After doing some research online and in several textbooks, I have found three real-world applications:
Building a connected network. There are scenarios where we have a limited set of possible routes, and we want to select a subset that will make our network (e.g., electrical grid, computer network) fully connected at the lowest cost.
Clustering. If you want to cluster a bunch of points into $k$ clusters, then one approach is to compute a minimum spanning tree and then drop the $k-1$ most expensive edges of the MST. This separates the MST into a forest with $k$ connected components; each component is a cluster. (I confess I'm not very clear on whether anyone uses this clustering method in practice, and if so, what domains it is useful in.)
Traveling salesman problem.
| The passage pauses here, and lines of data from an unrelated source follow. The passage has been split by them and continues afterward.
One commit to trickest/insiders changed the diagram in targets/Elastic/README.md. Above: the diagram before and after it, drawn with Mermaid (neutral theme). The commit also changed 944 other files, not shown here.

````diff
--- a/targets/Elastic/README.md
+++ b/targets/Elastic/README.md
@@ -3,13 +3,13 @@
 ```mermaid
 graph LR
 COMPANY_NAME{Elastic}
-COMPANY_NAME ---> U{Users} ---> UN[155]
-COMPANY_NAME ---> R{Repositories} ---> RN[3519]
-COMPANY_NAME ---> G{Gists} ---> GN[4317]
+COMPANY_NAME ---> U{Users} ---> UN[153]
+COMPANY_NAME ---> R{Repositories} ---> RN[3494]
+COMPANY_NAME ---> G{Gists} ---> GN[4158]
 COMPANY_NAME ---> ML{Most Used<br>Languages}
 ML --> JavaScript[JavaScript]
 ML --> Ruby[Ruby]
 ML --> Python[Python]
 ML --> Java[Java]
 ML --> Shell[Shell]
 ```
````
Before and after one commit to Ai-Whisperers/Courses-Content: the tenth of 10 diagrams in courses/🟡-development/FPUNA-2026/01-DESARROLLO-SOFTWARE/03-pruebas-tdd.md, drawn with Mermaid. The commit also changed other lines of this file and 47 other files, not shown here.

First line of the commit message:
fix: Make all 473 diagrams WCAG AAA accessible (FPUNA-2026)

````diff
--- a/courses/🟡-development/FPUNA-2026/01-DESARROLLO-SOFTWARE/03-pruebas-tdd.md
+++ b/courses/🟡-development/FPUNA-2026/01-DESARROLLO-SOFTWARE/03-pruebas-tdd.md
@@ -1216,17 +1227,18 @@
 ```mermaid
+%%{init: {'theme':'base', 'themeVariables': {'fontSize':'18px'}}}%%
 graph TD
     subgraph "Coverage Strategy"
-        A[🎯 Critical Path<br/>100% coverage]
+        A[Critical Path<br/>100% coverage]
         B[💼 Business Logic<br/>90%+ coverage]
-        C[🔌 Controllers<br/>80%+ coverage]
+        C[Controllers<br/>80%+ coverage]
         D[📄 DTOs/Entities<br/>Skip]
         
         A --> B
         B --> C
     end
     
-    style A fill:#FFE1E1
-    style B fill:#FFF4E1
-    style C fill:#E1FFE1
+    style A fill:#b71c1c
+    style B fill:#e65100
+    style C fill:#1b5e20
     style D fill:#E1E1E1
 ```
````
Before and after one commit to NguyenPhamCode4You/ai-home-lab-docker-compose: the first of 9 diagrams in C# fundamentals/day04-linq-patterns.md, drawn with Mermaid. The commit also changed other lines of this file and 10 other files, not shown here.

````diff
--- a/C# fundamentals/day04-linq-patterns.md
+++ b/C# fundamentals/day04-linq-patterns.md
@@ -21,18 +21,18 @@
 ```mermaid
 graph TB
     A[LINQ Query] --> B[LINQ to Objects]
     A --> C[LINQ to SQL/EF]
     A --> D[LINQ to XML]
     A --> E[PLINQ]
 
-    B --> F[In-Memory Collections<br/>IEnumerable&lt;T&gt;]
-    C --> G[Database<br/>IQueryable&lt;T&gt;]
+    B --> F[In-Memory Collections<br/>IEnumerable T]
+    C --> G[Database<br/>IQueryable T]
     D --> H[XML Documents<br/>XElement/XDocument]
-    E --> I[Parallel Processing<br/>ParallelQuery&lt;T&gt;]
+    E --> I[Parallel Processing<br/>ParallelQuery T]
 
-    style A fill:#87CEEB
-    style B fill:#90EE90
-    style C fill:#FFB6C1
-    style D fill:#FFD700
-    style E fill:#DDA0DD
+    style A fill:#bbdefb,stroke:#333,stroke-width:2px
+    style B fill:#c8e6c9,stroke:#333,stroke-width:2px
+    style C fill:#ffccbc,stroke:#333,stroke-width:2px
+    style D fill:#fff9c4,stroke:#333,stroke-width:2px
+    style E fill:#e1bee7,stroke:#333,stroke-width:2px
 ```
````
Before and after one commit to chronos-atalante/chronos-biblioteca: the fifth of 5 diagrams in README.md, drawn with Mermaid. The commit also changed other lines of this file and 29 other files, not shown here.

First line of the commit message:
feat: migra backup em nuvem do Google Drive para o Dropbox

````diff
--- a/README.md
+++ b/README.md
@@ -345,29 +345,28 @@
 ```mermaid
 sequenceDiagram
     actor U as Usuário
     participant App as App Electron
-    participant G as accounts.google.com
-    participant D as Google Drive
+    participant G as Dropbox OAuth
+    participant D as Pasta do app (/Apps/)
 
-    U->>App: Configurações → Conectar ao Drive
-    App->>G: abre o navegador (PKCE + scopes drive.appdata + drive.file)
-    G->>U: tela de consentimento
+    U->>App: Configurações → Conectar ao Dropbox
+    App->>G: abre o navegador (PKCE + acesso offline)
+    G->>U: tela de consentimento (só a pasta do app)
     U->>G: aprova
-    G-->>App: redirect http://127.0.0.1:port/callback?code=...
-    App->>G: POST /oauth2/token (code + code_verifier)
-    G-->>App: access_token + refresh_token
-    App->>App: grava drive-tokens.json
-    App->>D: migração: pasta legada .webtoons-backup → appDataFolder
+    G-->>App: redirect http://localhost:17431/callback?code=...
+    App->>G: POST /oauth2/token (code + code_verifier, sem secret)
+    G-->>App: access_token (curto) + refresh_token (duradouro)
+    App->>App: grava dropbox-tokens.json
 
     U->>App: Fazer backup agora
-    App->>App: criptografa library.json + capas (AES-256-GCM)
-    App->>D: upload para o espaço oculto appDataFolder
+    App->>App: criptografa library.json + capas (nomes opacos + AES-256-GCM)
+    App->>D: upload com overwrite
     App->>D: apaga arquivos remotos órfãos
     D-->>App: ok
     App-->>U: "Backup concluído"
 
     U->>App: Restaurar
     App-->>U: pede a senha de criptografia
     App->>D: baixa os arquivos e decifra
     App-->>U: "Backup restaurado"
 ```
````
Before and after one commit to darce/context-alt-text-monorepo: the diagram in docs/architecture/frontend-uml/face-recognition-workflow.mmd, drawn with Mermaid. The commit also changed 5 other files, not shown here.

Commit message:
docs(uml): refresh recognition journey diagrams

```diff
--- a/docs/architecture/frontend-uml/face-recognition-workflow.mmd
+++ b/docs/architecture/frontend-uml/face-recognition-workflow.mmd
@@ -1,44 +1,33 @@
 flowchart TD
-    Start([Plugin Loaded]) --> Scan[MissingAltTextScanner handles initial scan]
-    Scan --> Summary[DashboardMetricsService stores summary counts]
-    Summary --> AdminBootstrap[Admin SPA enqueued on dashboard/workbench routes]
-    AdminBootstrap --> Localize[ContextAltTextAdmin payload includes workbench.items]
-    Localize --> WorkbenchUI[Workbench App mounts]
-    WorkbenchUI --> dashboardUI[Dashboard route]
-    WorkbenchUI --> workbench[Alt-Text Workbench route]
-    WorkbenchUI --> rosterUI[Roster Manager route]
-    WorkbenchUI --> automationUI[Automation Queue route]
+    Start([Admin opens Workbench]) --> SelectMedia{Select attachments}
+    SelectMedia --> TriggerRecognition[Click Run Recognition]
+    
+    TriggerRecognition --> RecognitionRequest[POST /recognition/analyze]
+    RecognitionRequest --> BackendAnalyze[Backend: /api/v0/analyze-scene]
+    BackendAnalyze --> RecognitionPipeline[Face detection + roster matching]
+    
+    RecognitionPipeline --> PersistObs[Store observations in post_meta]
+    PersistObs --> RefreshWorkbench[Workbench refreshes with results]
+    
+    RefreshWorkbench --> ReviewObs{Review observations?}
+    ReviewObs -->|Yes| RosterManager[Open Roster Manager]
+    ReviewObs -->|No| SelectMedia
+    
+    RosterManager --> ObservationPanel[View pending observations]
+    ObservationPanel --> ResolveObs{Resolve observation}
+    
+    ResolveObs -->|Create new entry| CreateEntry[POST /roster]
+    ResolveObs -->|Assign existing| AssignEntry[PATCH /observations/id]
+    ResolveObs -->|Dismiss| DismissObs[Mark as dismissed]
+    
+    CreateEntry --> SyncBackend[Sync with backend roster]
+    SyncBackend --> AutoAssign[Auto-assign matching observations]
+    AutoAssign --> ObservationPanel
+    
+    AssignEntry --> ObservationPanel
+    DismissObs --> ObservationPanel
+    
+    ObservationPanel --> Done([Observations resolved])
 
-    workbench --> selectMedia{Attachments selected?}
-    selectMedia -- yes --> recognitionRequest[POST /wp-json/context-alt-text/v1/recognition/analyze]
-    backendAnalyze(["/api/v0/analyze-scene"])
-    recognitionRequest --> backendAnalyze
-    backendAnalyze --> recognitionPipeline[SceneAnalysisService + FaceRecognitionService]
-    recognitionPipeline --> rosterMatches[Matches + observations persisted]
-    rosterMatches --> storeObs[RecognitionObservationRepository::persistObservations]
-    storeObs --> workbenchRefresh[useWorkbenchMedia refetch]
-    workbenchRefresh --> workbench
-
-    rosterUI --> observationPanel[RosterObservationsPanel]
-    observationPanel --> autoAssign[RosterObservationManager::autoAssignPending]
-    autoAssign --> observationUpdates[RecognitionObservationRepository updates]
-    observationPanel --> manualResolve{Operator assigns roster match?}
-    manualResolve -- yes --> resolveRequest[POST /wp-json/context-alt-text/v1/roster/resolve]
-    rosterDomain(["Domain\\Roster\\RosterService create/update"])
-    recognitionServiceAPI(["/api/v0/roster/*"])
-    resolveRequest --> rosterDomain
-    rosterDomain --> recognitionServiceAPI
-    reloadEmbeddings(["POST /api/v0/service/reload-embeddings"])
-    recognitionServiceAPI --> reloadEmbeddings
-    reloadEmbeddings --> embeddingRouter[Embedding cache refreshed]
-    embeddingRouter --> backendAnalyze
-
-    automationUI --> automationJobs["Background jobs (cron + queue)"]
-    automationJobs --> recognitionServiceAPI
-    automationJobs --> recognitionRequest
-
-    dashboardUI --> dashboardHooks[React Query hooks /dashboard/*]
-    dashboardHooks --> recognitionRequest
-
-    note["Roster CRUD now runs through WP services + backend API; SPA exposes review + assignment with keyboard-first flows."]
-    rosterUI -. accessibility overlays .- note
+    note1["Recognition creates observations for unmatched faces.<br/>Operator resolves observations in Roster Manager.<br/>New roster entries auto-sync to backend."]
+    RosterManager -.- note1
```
There's a straightforward way to use the MST to get a $2$-approximation to the optimal solution to the traveling salesman problem, and the Christofides' heuristic uses MSTs to get a $1.5$-approximation. (One could reasonably question how real-world this is, though, as there are other approximation algorithms for the traveling salesman problem that will typically do even better in practice.)
I have found vague references to other applications, but I have not found details. Are there other significant real-world applications of minimum spanning trees, and if so, how do they work?